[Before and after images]
■ ■ ■ ■ ■ ■ ■
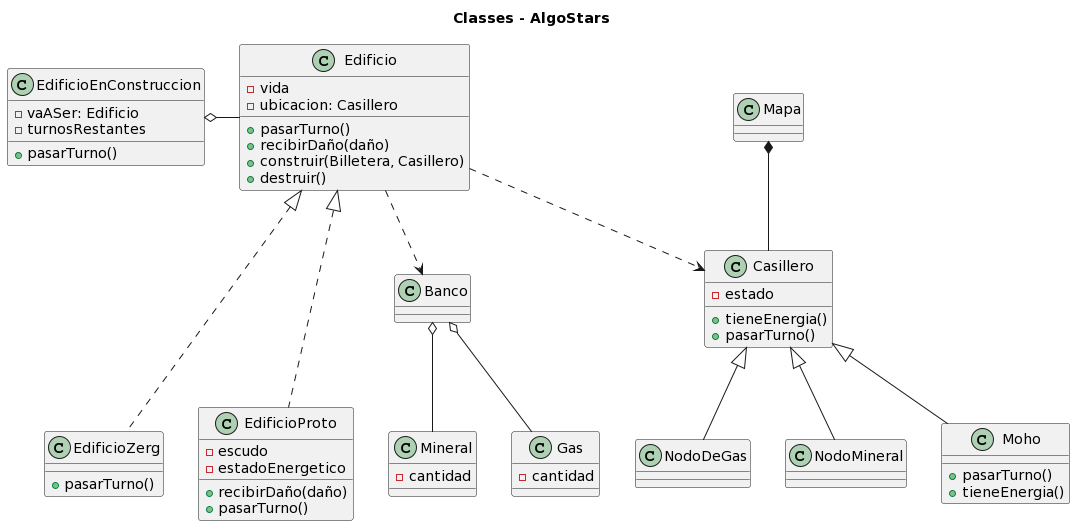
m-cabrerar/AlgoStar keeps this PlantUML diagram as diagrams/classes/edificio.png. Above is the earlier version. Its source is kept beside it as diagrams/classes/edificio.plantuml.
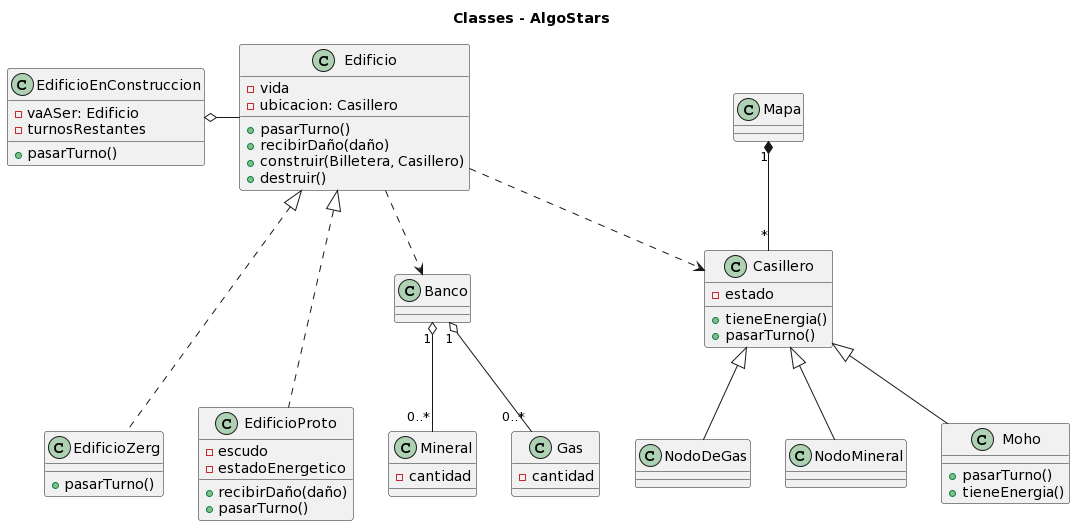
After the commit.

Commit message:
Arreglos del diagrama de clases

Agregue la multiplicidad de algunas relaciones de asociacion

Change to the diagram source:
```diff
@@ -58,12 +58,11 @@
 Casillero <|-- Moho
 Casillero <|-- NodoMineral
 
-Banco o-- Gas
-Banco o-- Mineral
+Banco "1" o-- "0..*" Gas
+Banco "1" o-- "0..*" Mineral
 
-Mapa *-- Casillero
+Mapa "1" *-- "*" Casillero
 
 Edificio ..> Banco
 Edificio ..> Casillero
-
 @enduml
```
■ ■ ■ ■ ■ ■ ■
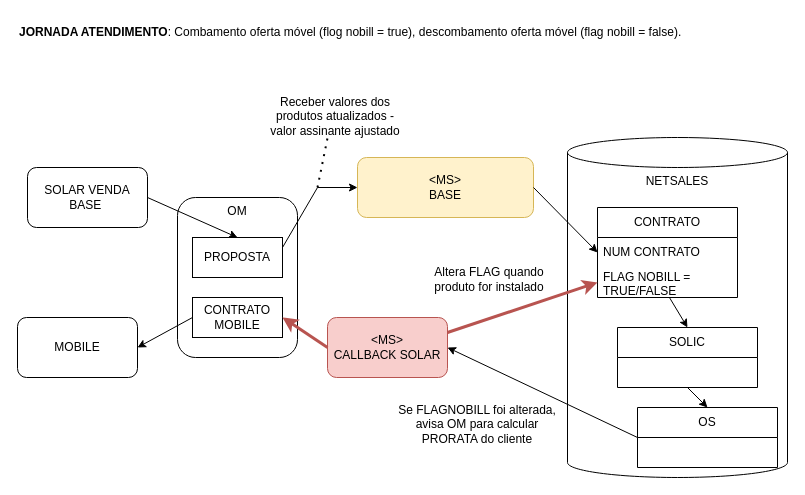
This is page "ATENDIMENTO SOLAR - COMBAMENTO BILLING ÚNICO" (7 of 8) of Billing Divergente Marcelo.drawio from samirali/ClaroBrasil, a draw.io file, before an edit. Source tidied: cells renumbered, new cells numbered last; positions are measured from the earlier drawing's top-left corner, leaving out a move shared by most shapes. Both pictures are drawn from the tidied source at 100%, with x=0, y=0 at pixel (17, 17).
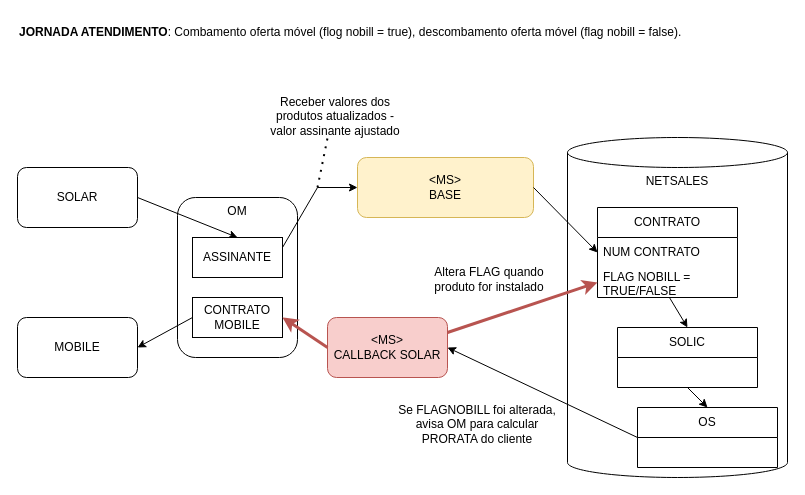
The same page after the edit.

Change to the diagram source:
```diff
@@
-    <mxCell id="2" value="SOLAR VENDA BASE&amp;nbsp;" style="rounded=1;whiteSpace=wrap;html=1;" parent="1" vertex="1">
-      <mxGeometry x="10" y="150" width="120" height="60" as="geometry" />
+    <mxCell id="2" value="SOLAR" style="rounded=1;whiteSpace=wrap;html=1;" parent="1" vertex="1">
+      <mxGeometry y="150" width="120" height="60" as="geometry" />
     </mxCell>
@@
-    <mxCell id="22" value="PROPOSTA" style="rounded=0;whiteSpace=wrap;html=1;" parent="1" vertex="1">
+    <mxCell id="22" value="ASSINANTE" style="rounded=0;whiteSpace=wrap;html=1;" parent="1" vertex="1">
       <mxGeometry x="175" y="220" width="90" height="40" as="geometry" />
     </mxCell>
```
■ ■ ■ ■ ■ ■ ■
One number is the expected answer: the count of lines above that hold the word "edit".

2